Early Asbestos Litigation
The use of asbestos dates back thousands of years, but it wasn’t until the mid-20th century that asbestos use become widespread. With production in steel mills, chemical plants, paper mills, power plants, etc., on the rise, asbestos-containing products and equipment became standard in the industry. Its heat resistance made it useful in the lining of equipment such as blast furnaces, coke ovens, basic oxygen furnaces, continuous rolling mills, electric arc furnaces, and open hearth furnaces. The shipyard industry, which boomed around that time period, used asbestos and asbestos containing products throughout almost all aspects of the ships; insulation on pipes, gaskets, valves; throughout construction, maintenance, and repair and even in the paint.
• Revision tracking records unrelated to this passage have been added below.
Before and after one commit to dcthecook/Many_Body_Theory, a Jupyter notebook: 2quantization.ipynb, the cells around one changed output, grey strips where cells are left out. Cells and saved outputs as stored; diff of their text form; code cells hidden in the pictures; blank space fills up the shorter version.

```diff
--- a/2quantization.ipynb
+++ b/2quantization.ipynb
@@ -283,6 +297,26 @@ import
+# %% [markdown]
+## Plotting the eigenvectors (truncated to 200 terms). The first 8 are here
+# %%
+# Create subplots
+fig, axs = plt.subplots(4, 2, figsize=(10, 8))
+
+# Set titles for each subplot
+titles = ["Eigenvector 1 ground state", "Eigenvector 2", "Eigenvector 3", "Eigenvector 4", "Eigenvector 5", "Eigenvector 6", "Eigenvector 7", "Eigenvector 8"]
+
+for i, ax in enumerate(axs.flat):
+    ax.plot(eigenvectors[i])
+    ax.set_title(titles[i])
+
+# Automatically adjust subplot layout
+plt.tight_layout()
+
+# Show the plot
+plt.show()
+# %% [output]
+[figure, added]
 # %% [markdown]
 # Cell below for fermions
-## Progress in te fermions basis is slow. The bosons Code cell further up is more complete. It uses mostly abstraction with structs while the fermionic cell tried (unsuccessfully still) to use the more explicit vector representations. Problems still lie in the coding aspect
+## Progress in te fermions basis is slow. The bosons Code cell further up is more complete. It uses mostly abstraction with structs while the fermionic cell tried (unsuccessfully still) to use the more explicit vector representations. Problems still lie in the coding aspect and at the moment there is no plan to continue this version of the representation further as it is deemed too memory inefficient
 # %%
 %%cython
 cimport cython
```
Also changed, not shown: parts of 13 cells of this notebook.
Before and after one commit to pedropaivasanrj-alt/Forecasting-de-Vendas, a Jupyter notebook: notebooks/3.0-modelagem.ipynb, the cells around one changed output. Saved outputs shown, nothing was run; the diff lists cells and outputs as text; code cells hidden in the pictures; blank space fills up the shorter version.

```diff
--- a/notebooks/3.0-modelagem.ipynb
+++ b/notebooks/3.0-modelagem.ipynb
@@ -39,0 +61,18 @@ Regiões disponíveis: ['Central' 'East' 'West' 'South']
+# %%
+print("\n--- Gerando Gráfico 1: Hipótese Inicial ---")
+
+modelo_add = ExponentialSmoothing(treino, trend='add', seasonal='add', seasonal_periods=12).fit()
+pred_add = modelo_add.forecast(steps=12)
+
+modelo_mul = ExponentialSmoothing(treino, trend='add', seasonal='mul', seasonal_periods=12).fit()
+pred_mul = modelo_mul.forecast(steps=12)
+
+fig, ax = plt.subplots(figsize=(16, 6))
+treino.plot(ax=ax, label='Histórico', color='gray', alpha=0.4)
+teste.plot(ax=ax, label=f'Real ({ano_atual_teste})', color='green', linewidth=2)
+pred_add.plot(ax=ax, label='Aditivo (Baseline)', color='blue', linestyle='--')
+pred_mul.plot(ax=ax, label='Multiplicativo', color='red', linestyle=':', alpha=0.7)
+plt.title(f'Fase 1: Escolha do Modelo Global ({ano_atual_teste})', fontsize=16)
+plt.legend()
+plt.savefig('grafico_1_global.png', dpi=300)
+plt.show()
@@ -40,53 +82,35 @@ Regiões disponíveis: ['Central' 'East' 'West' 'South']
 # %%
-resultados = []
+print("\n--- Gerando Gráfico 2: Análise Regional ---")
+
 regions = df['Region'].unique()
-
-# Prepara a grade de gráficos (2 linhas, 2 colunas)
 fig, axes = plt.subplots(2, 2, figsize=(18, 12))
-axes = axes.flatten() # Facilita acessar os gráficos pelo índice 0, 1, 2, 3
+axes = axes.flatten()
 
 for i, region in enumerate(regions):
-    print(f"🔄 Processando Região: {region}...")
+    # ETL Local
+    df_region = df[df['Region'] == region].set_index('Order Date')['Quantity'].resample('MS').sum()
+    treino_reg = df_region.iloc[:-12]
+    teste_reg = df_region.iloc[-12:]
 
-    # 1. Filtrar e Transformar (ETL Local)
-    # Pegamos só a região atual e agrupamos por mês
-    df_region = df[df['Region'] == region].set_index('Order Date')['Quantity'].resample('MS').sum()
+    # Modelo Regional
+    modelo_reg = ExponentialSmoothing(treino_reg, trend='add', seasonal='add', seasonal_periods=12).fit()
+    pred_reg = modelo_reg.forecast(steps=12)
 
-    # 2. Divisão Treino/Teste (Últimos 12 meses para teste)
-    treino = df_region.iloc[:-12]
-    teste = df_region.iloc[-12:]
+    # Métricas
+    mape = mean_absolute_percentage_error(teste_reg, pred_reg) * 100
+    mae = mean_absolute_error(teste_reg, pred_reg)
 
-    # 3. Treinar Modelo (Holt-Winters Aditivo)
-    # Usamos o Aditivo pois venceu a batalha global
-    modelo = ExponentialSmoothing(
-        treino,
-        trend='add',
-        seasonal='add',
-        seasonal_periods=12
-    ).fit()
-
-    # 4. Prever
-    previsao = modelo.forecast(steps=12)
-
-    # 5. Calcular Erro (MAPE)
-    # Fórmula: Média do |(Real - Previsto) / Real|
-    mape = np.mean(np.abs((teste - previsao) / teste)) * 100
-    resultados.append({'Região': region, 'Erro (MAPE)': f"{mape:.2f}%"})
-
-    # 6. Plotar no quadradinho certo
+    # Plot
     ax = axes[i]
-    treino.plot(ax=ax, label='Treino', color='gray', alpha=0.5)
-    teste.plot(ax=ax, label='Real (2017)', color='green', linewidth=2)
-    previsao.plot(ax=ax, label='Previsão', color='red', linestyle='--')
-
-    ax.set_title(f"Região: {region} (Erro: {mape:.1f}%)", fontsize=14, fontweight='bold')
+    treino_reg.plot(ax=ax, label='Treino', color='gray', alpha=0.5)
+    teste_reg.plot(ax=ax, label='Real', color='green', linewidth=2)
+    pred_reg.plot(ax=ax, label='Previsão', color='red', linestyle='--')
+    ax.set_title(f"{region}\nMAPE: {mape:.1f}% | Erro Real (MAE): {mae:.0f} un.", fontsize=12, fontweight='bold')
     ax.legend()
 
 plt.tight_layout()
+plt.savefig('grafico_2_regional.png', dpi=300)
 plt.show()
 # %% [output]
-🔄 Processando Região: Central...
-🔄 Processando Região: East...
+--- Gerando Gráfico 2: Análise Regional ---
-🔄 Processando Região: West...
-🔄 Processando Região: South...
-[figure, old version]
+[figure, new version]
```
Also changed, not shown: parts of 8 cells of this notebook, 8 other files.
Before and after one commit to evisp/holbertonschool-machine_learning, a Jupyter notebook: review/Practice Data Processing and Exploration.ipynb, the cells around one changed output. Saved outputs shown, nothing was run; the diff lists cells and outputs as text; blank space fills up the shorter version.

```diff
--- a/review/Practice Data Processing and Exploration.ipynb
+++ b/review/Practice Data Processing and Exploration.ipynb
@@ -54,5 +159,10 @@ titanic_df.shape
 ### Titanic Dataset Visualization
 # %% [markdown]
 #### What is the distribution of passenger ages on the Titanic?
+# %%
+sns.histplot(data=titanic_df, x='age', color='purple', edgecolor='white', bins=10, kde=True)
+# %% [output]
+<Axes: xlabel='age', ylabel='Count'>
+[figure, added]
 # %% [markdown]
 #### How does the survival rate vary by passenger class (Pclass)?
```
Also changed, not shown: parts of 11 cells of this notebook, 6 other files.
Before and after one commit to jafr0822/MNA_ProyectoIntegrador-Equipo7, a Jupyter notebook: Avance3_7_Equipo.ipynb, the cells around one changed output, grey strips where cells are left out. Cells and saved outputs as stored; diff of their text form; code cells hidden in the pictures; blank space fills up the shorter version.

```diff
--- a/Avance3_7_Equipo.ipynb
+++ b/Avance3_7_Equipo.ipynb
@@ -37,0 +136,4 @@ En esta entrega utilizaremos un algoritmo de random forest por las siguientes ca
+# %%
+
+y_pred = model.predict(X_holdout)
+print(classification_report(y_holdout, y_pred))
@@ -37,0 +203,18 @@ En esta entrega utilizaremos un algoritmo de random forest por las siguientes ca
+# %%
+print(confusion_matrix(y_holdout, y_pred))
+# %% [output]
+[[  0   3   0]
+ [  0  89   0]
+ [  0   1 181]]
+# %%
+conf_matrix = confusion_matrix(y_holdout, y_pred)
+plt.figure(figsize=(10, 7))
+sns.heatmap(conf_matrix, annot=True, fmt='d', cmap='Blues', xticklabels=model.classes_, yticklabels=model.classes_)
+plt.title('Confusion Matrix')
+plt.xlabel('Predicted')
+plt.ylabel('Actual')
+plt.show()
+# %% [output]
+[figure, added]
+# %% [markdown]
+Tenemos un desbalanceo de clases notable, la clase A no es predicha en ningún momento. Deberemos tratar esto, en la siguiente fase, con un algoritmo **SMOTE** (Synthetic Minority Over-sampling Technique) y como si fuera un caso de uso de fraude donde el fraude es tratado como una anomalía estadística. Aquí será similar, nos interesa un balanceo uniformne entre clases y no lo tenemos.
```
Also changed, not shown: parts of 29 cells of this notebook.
Homes built before 1980 most likely contain asbestos. Asbestos was commonly used throughout the household building materials such as roofing, siding, insulation, flooring and much more.
Pulmonary issues from asbestos date back centuries as well, but companies argued that there was not enough scientific and medical proof linking asbestos to illnesses such as lung cancer and mesothelioma. However, in the 1960s and 1970s, the evidence linking asbestos exposure and illnesses like mesothelioma, asbestosis, and lung cancer was too much to ignore and a recent amendment to the doctrine of strict liability helped jump-start asbestos litigation.
A Turning Point – Borel v. Fibreboard Paper Products Corporation
The case of Borel v. Fibreboard Paper Products Corporation was a landmark court case that set the precedent for product liability and personal injury claims for asbestos workers and their families when claims were filed.
Clarence Borel, a union worker from Texas, worked for many years as an insulator in refineries and shipyards and was diagnosed with asbestosis and then eventually, mesothelioma. His personal injury lawsuit, rather than workers’ compensation, was against Fibreboard Paper Products Corporation, Johns-Manville Products Corporation, and nine other asbestos-insulation manufacturers. A recent doctrine amended by the American Law Institute called the doctrine of strict liability (Section 402A) aided in Borel’s case. It was argued that asbestos manufacturers should be liable for their products since the products did not contain warning labels which resulted in an unreasonable and unnecessary amount of danger. The doctrine of strict liability not only holds product manufactures responsible for being knowledgeable and skilled to the level of an expert regarding their product, but also requires that the company manufacturer/employer is responsible for staying up-to-date on scientific knowledge and mandates the issuance of warnings on hazardous products. It was the first case to test Section 402A with respect to asbestos materials. Prior to this, the only recourse was to file a workers compensation claim against the employer where any compensation was greatly reduced.
Clarence Borel did not live to see the outcome of his own trial; he died of mesothelioma in 1970. His wife stood in as plaintiff in his lawsuit against the companies involved. In 1971, a jury found that asbestos manufacturers had violated this doctrine of strict liability and awarded Borel’s widow close to $80,000 (eventually reduced to $58,534). This decision impacted future cases because workers injured by asbestos could now file product liability suits not only against their employers, but against product manufactures as well. As people were becoming more aware of the dangers of asbestos and because of the new rules surrounding lawsuits, asbestos lawsuits and claims skyrocketed in the 60s and 70s.
The attorneys of Goldberg, Persky & White, P.C. have been involved in asbestos lawsuits since the 1970s, when cases were first coming to trial. Because of GPW’s involvement in asbestos litigation from the beginning, we have a clear understanding of what is required to succeed in asbestos and mesothelioma lawsuits. GPW’s combination of evidence, experience, and expertise culminate in the aggressive representation of our clients. Contact us today for a free case review.
Robert Q. Keith and Robert J. Robertson, “Borel v. Fibreboard Paper Products Corporation,” Handbook of Texas Online (February 10, 2014). [Link]